Work to be completed. Say only the number of lines in the entries below that contain "ipynb".

****************************************

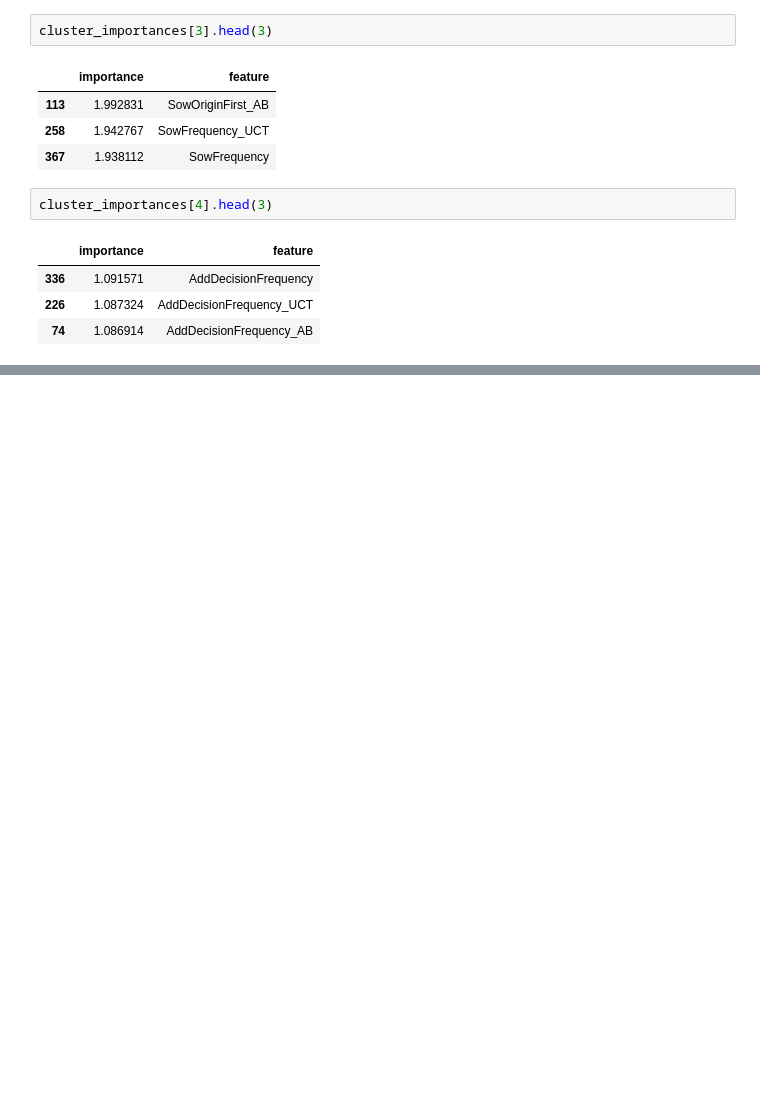
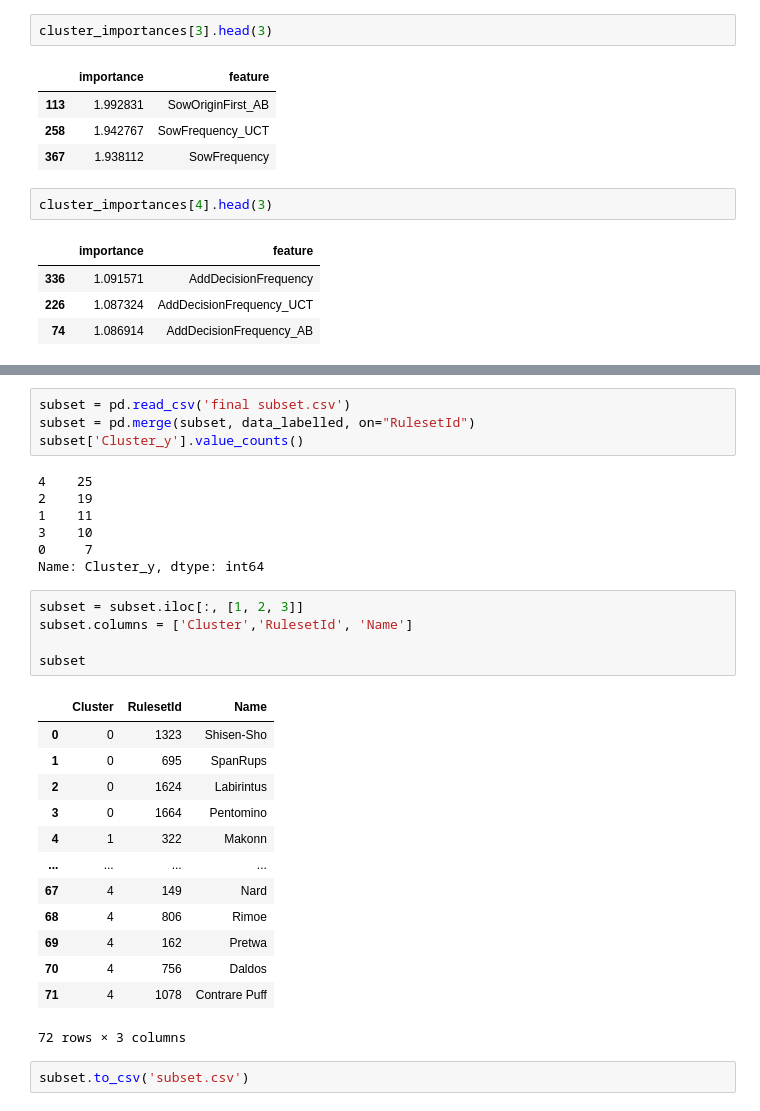
Before and after one commit to simivych/Project4.1, a Jupyter notebook: Python/Explainability.ipynb, the cells around one changed output, grey strips where cells are left out. Drawn from its saved outputs; the diff is of its cells as text; blank space fills up the shorter version.

Commit message:
Subset fixed

```diff
--- a/Python/Explainability.ipynb
+++ b/Python/Explainability.ipynb
@@ -774,0 +833,32 @@ cluster_importances[4].head(3)
+# %%
+subset = pd.read_csv('final subset.csv')
+subset = pd.merge(subset, data_labelled, on="RulesetId")
+subset['Cluster_y'].value_counts()
+# %% [output]
+4    25
+2    19
+1    11
+3    10
+0     7
+Name: Cluster_y, dtype: int64
+# %%
+subset = subset.iloc[:, [1, 2, 3]]
+subset.columns = ['Cluster','RulesetId', 'Name']
+
+subset
+# %% [output]
+|  | Cluster | RulesetId | Name |
+| 0 | 0 | 1323 | Shisen-Sho |
+| 1 | 0 | 695 | SpanRups |
+| 2 | 0 | 1624 | Labirintus |
+| 3 | 0 | 1664 | Pentomino |
+| 4 | 1 | 322 | Makonn |
+| ... | ... | ... | ... |
+| 67 | 4 | 149 | Nard |
+| 68 | 4 | 806 | Rimoe |
+| 69 | 4 | 162 | Pretwa |
+| 70 | 4 | 756 | Daldos |
+| 71 | 4 | 1078 | Contrare Puff |
+72 rows × 3 columns
+# %%
+subset.to_csv('subset.csv')
```
Also changed, not shown: parts of 3 cells of this notebook, 1 other file.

****************************************

Reply to the task. 3